- **WHAT YOU ARE ASKED TO DO**:
Repeat, exactly as written, all of the entries, but not their pictures.
Segment Start: INPUT DATA
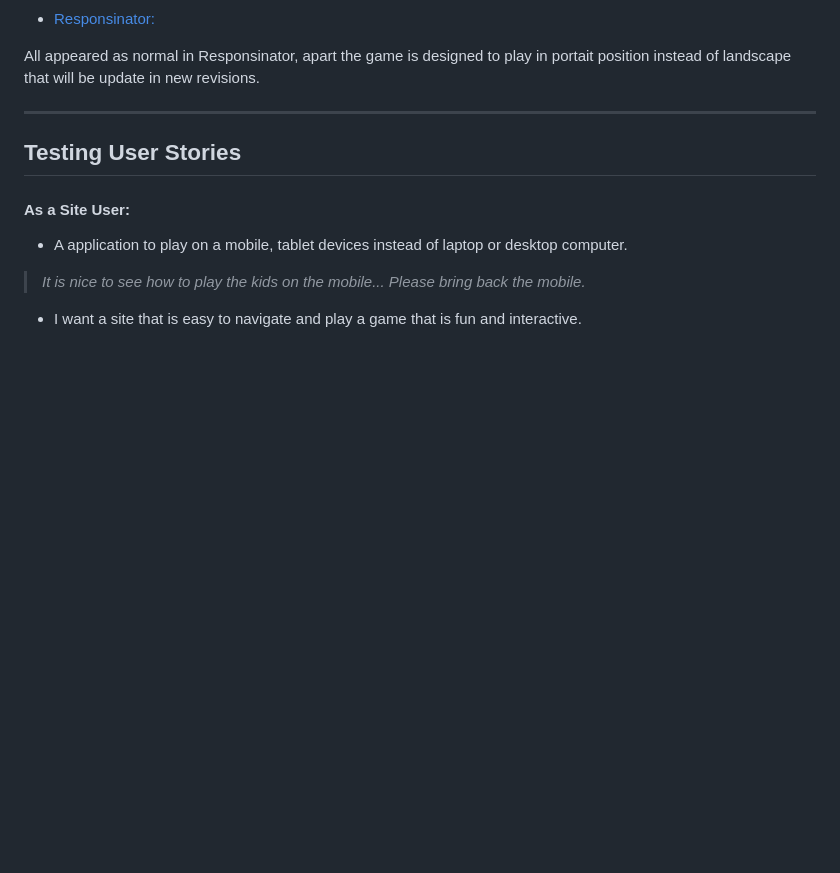
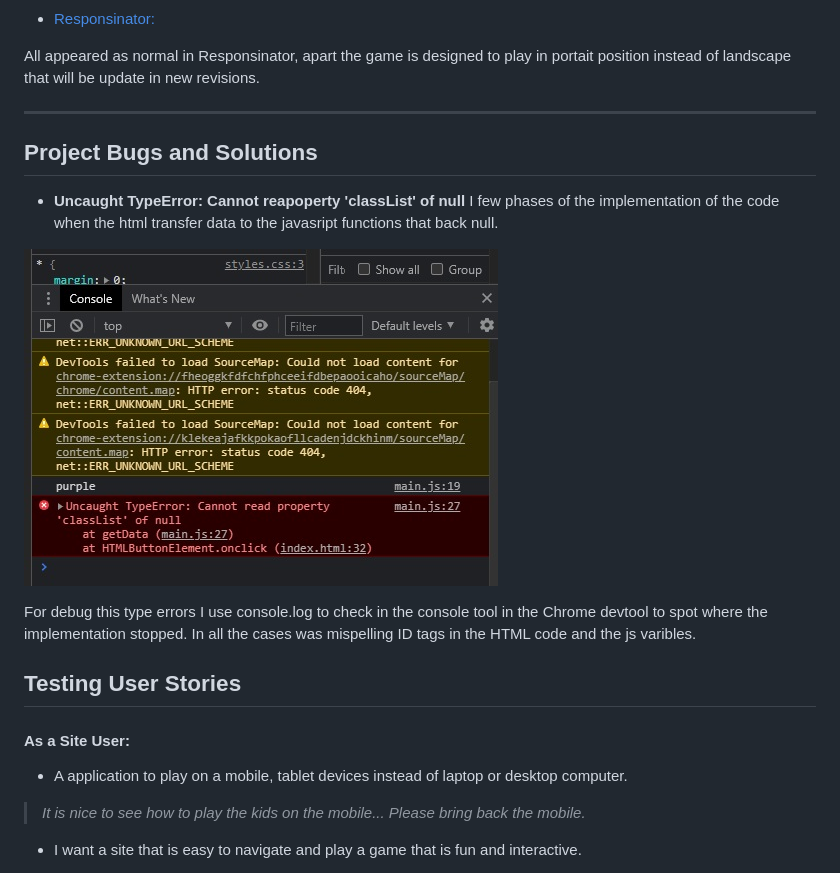
Before and after one commit to ajba1973/ms2-RPS, a Markdown page: TESTING.md, the part around the change printed below. GitHub-like rendering; pictures changed too: asset/docs/ms2RPS-errorjs.jpg (added); blank space fills up the shorter version.

```diff
--- a/TESTING.md
+++ b/TESTING.md
@@ -100,6 +99,18 @@ The only issues that showed in the JShint report were the use of 'let', 'const'
 All appeared as normal in Responsinator, apart the game is designed to play in portait position instead of landscape that will be update in new revisions.
 
 ---
+
+## Project Bugs and Solutions
+
+-  **Uncaught TypeError: Cannot reapoperty 'classList' of null**
+I few phases of the implementation of the code when the html transfer data to the javasript functions that back null.
+
+![image](/asset/docs/ms2RPS-errorjs.jpg)
+
+For debug this type errors I use console.log to check in the console tool in the Chrome devtool to spot where the implementation stopped.
+In all the cases was mispelling ID tags in the HTML code and the js varibles.
+
+
 
 ## Testing User Stories
 
```
Also changed, not shown: other parts of TESTING.md (+0 -1 lines).
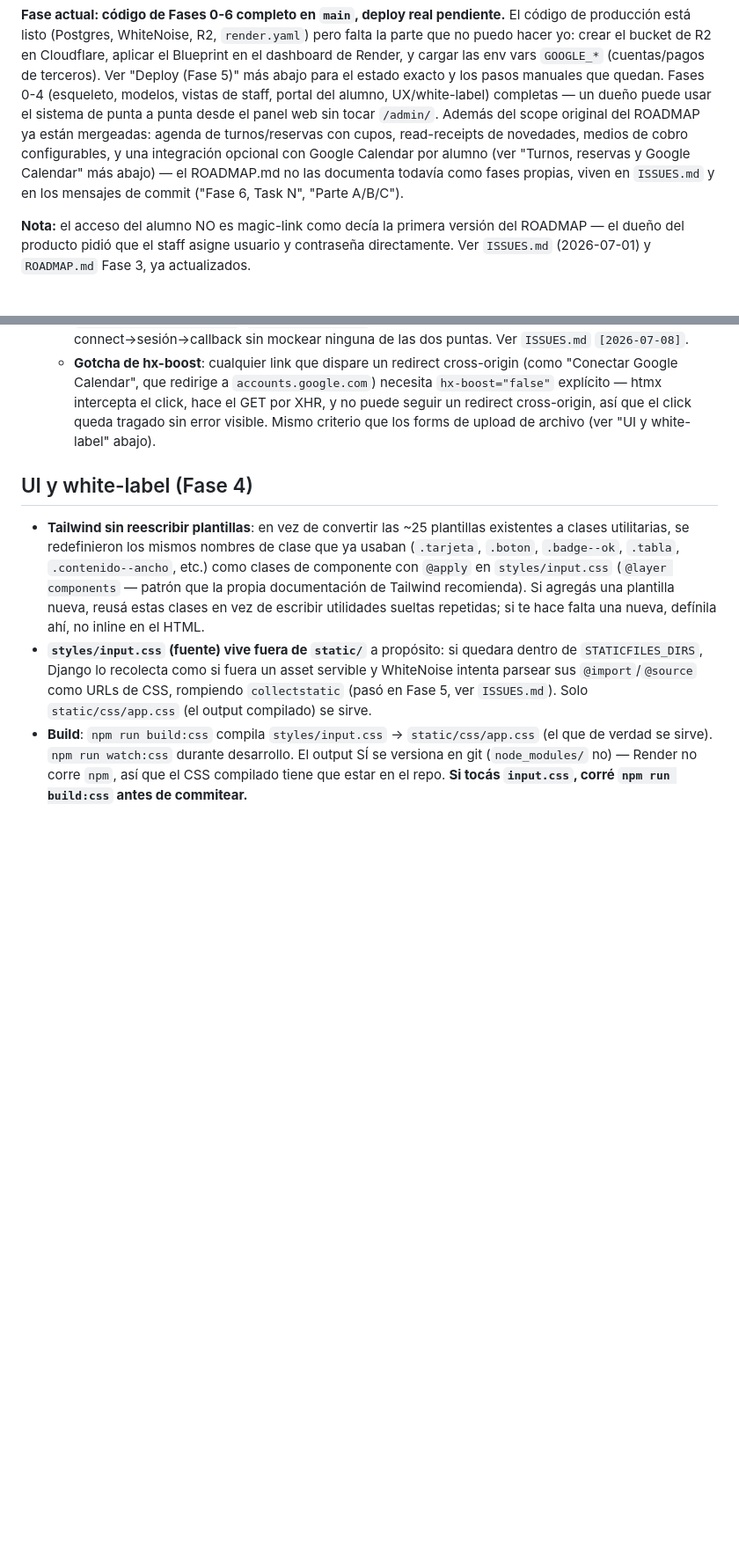
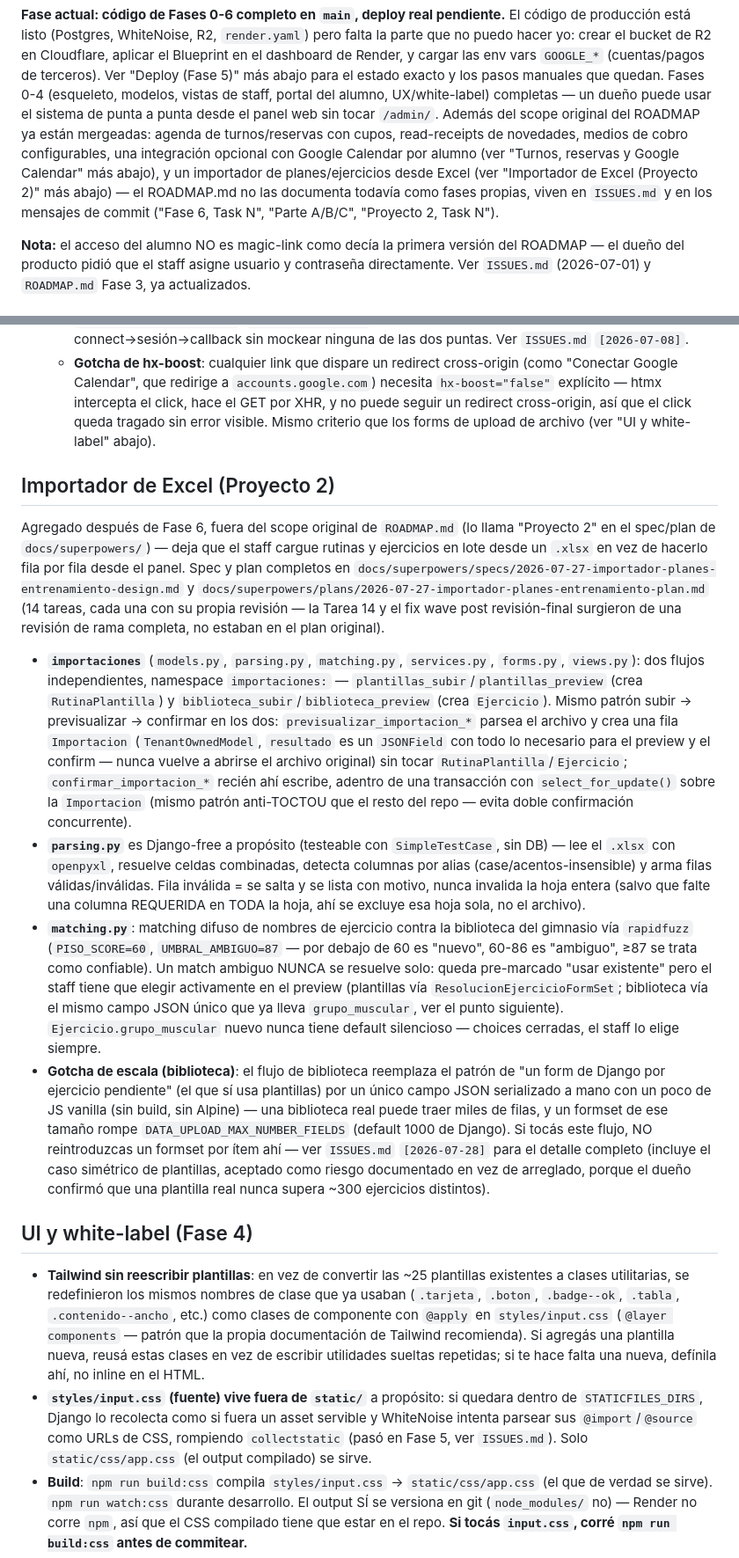
Before and after one commit to fabri07/app-gim, a Markdown page: CLAUDE.md, 2 parts joined by grey strips. Shown at 88% size. GitHub-like rendering; blank space fills up the shorter version.

Commit message:
docs(claude): documentar el importador de Excel (Proyecto 2)
Agrega la app importaciones al mapa de apps de dominio y una sección
propia con el patrón previsualizar/confirmar, los umbrales de matching
difuso, y el gotcha de escala del POST de biblioteca (campo JSON único
en vez de un formset por ítem, ver ISSUES.md [2026-07-28]).

Co-Authored-By: Claude Sonnet 5 <noreply@anthropic.com>

```diff
--- a/CLAUDE.md
+++ b/CLAUDE.md
@@ -23,10 +23,12 @@ más abajo para el estado exacto y los pasos manuales que quedan. Fases 0-4
 completas — un dueño puede usar el sistema de punta a punta desde el panel
 web sin tocar `/admin/`. Además del scope original del ROADMAP ya están
 mergeadas: agenda de turnos/reservas con cupos, read-receipts de novedades,
-medios de cobro configurables, y una integración opcional con Google
-Calendar por alumno (ver "Turnos, reservas y Google Calendar" más abajo) —
-el ROADMAP.md no las documenta todavía como fases propias, viven en
-`ISSUES.md` y en los mensajes de commit ("Fase 6, Task N", "Parte A/B/C").
+medios de cobro configurables, una integración opcional con Google
+Calendar por alumno (ver "Turnos, reservas y Google Calendar" más abajo), y
+un importador de planes/ejercicios desde Excel (ver "Importador de Excel
+(Proyecto 2)" más abajo) — el ROADMAP.md no las documenta todavía como
+fases propias, viven en `ISSUES.md` y en los mensajes de commit ("Fase 6,
+Task N", "Parte A/B/C", "Proyecto 2, Task N").
 
 **Nota:** el acceso del alumno NO es magic-link como decía la primera versión
 del ROADMAP — el dueño del producto pidió que el staff asigne usuario y
@@ -209,6 +213,57 @@ para la migración de reservas desencajadas y Google Calendar).
     cross-origin, así que el click queda tragado sin error visible. Mismo
     criterio que los forms de upload de archivo (ver "UI y white-label"
     abajo).
+
+## Importador de Excel (Proyecto 2)
+
+Agregado después de Fase 6, fuera del scope original de `ROADMAP.md` (lo
+llama "Proyecto 2" en el spec/plan de `docs/superpowers/`) — deja que el
+staff cargue rutinas y ejercicios en lote desde un `.xlsx` en vez de
+hacerlo fila por fila desde el panel. Spec y plan completos en
+`docs/superpowers/specs/2026-07-27-importador-planes-entrenamiento-design.md`
+y `docs/superpowers/plans/2026-07-27-importador-planes-entrenamiento-plan.md`
+(14 tareas, cada una con su propia revisión — la Tarea 14 y el fix wave post
+revisión-final surgieron de una revisión de rama completa, no estaban en el
+plan original).
+
+- **`importaciones`** (`models.py`, `parsing.py`, `matching.py`,
+  `services.py`, `forms.py`, `views.py`): dos flujos independientes,
+  namespace `importaciones:` — `plantillas_subir`/`plantillas_preview` (crea
+  `RutinaPlantilla`) y `biblioteca_subir`/`biblioteca_preview` (crea
+  `Ejercicio`). Mismo patrón subir → previsualizar → confirmar en los dos:
+  `previsualizar_importacion_*` parsea el archivo y crea una fila
+  `Importacion` (`TenantOwnedModel`, `resultado` es un `JSONField` con todo
+  lo necesario para el preview y el confirm — nunca vuelve a abrirse el
+  archivo original) sin tocar `RutinaPlantilla`/`Ejercicio`;
+  `confirmar_importacion_*` recién ahí escribe, adentro de una transacción
+  con `select_for_update()` sobre la `Importacion` (mismo patrón anti-TOCTOU
+  que el resto del repo — evita doble confirmación concurrente).
+- **`parsing.py`** es Django-free a propósito (testeable con
+  `SimpleTestCase`, sin DB) — lee el `.xlsx` con `openpyxl`, resuelve celdas
+  combinadas, detecta columnas por alias (case/acentos-insensible) y arma
+  filas válidas/inválidas. Fila inválida = se salta y se lista con motivo,
+  nunca invalida la hoja entera (salvo que falte una columna REQUERIDA en
+  TODA la hoja, ahí se excluye esa hoja sola, no el archivo).
+- **`matching.py`**: matching difuso de nombres de ejercicio contra la
+  biblioteca del gimnasio vía `rapidfuzz` (`PISO_SCORE=60`,
+  `UMBRAL_AMBIGUO=87` — por debajo de 60 es "nuevo", 60-86 es "ambiguo",
+  ≥87 se trata como confiable). Un match ambiguo NUNCA se resuelve solo:
+  queda pre-marcado "usar existente" pero el staff tiene que elegir
+  activamente en el preview (plantillas vía `ResolucionEjercicioFormSet`;
+  biblioteca vía el mismo campo JSON único que ya lleva `grupo_muscular`,
+  ver el punto siguiente). `Ejercicio.grupo_muscular` nuevo nunca tiene
+  default silencioso — choices cerradas, el staff lo elige siempre.
+- **Gotcha de escala (biblioteca)**: el flujo de biblioteca reemplaza el
+  patrón de "un form de Django por ejercicio pendiente" (el que sí usa
+  plantillas) por un único campo JSON serializado a mano con un poco de JS
+  vanilla (sin build, sin Alpine) — una biblioteca real puede traer miles de
+  filas, y un formset de ese tamaño rompe
+  `DATA_UPLOAD_MAX_NUMBER_FIELDS` (default 1000 de Django). Si tocás este
+  flujo, NO reintroduzcas un formset por ítem ahí — ver `ISSUES.md`
+  `[2026-07-28]` para el detalle completo (incluye el caso simétrico de
+  plantillas, aceptado como riesgo documentado en vez de arreglado, porque
+  el dueño confirmó que una plantilla real nunca supera ~300 ejercicios
+  distintos).
 
 ## UI y white-label (Fase 4)
 
```
Also changed, not shown: other parts of CLAUDE.md (+2 -0 lines).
Segment End: INPUT DATA
- **ANSWER BELOW**:
Before and after one commit to ajba1973/ms2-RPS, a Markdown page: TESTING.md, the part around the change printed below. GitHub-like rendering; pictures changed too: asset/docs/ms2RPS-errorjs.jpg (added); blank space fills up the shorter version.

```diff
--- a/TESTING.md
+++ b/TESTING.md
@@ -100,6 +99,18 @@ The only issues that showed in the JShint report were the use of 'let', 'const'
 All appeared as normal in Responsinator, apart the game is designed to play in portait position instead of landscape that will be update in new revisions.
 
 ---
+
+## Project Bugs and Solutions
+
+-  **Uncaught TypeError: Cannot reapoperty 'classList' of null**
+I few phases of the implementation of the code when the html transfer data to the javasript functions that back null.
+
+![image](/asset/docs/ms2RPS-errorjs.jpg)
+
+For debug this type errors I use console.log to check in the console tool in the Chrome devtool to spot where the implementation stopped.
+In all the cases was mispelling ID tags in the HTML code and the js varibles.
+
+
 
 ## Testing User Stories
 
```
Also changed, not shown: other parts of TESTING.md (+0 -1 lines).
Before and after one commit to fabri07/app-gim, a Markdown page: CLAUDE.md, 2 parts joined by grey strips. Shown at 88% size. GitHub-like rendering; blank space fills up the shorter version.

Commit message:
docs(claude): documentar el importador de Excel (Proyecto 2)
Agrega la app importaciones al mapa de apps de dominio y una sección
propia con el patrón previsualizar/confirmar, los umbrales de matching
difuso, y el gotcha de escala del POST de biblioteca (campo JSON único
en vez de un formset por ítem, ver ISSUES.md [2026-07-28]).

Co-Authored-By: Claude Sonnet 5 <noreply@anthropic.com>

```diff
--- a/CLAUDE.md
+++ b/CLAUDE.md
@@ -23,10 +23,12 @@ más abajo para el estado exacto y los pasos manuales que quedan. Fases 0-4
 completas — un dueño puede usar el sistema de punta a punta desde el panel
 web sin tocar `/admin/`. Además del scope original del ROADMAP ya están
 mergeadas: agenda de turnos/reservas con cupos, read-receipts de novedades,
-medios de cobro configurables, y una integración opcional con Google
-Calendar por alumno (ver "Turnos, reservas y Google Calendar" más abajo) —
-el ROADMAP.md no las documenta todavía como fases propias, viven en
-`ISSUES.md` y en los mensajes de commit ("Fase 6, Task N", "Parte A/B/C").
+medios de cobro configurables, una integración opcional con Google
+Calendar por alumno (ver "Turnos, reservas y Google Calendar" más abajo), y
+un importador de planes/ejercicios desde Excel (ver "Importador de Excel
+(Proyecto 2)" más abajo) — el ROADMAP.md no las documenta todavía como
+fases propias, viven en `ISSUES.md` y en los mensajes de commit ("Fase 6,
+Task N", "Parte A/B/C", "Proyecto 2, Task N").
 
 **Nota:** el acceso del alumno NO es magic-link como decía la primera versión
 del ROADMAP — el dueño del producto pidió que el staff asigne usuario y
@@ -209,6 +213,57 @@ para la migración de reservas desencajadas y Google Calendar).
     cross-origin, así que el click queda tragado sin error visible. Mismo
     criterio que los forms de upload de archivo (ver "UI y white-label"
     abajo).
+
+## Importador de Excel (Proyecto 2)
+
+Agregado después de Fase 6, fuera del scope original de `ROADMAP.md` (lo
+llama "Proyecto 2" en el spec/plan de `docs/superpowers/`) — deja que el
+staff cargue rutinas y ejercicios en lote desde un `.xlsx` en vez de
+hacerlo fila por fila desde el panel. Spec y plan completos en
+`docs/superpowers/specs/2026-07-27-importador-planes-entrenamiento-design.md`
+y `docs/superpowers/plans/2026-07-27-importador-planes-entrenamiento-plan.md`
+(14 tareas, cada una con su propia revisión — la Tarea 14 y el fix wave post
+revisión-final surgieron de una revisión de rama completa, no estaban en el
+plan original).
+
+- **`importaciones`** (`models.py`, `parsing.py`, `matching.py`,
+  `services.py`, `forms.py`, `views.py`): dos flujos independientes,
+  namespace `importaciones:` — `plantillas_subir`/`plantillas_preview` (crea
+  `RutinaPlantilla`) y `biblioteca_subir`/`biblioteca_preview` (crea
+  `Ejercicio`). Mismo patrón subir → previsualizar → confirmar en los dos:
+  `previsualizar_importacion_*` parsea el archivo y crea una fila
+  `Importacion` (`TenantOwnedModel`, `resultado` es un `JSONField` con todo
+  lo necesario para el preview y el confirm — nunca vuelve a abrirse el
+  archivo original) sin tocar `RutinaPlantilla`/`Ejercicio`;
+  `confirmar_importacion_*` recién ahí escribe, adentro de una transacción
+  con `select_for_update()` sobre la `Importacion` (mismo patrón anti-TOCTOU
+  que el resto del repo — evita doble confirmación concurrente).
+- **`parsing.py`** es Django-free a propósito (testeable con
+  `SimpleTestCase`, sin DB) — lee el `.xlsx` con `openpyxl`, resuelve celdas
+  combinadas, detecta columnas por alias (case/acentos-insensible) y arma
+  filas válidas/inválidas. Fila inválida = se salta y se lista con motivo,
+  nunca invalida la hoja entera (salvo que falte una columna REQUERIDA en
+  TODA la hoja, ahí se excluye esa hoja sola, no el archivo).
+- **`matching.py`**: matching difuso de nombres de ejercicio contra la
+  biblioteca del gimnasio vía `rapidfuzz` (`PISO_SCORE=60`,
+  `UMBRAL_AMBIGUO=87` — por debajo de 60 es "nuevo", 60-86 es "ambiguo",
+  ≥87 se trata como confiable). Un match ambiguo NUNCA se resuelve solo:
+  queda pre-marcado "usar existente" pero el staff tiene que elegir
+  activamente en el preview (plantillas vía `ResolucionEjercicioFormSet`;
+  biblioteca vía el mismo campo JSON único que ya lleva `grupo_muscular`,
+  ver el punto siguiente). `Ejercicio.grupo_muscular` nuevo nunca tiene
+  default silencioso — choices cerradas, el staff lo elige siempre.
+- **Gotcha de escala (biblioteca)**: el flujo de biblioteca reemplaza el
+  patrón de "un form de Django por ejercicio pendiente" (el que sí usa
+  plantillas) por un único campo JSON serializado a mano con un poco de JS
+  vanilla (sin build, sin Alpine) — una biblioteca real puede traer miles de
+  filas, y un formset de ese tamaño rompe
+  `DATA_UPLOAD_MAX_NUMBER_FIELDS` (default 1000 de Django). Si tocás este
+  flujo, NO reintroduzcas un formset por ítem ahí — ver `ISSUES.md`
+  `[2026-07-28]` para el detalle completo (incluye el caso simétrico de
+  plantillas, aceptado como riesgo documentado en vez de arreglado, porque
+  el dueño confirmó que una plantilla real nunca supera ~300 ejercicios
+  distintos).
 
 ## UI y white-label (Fase 4)
 
```
Also changed, not shown: other parts of CLAUDE.md (+2 -0 lines).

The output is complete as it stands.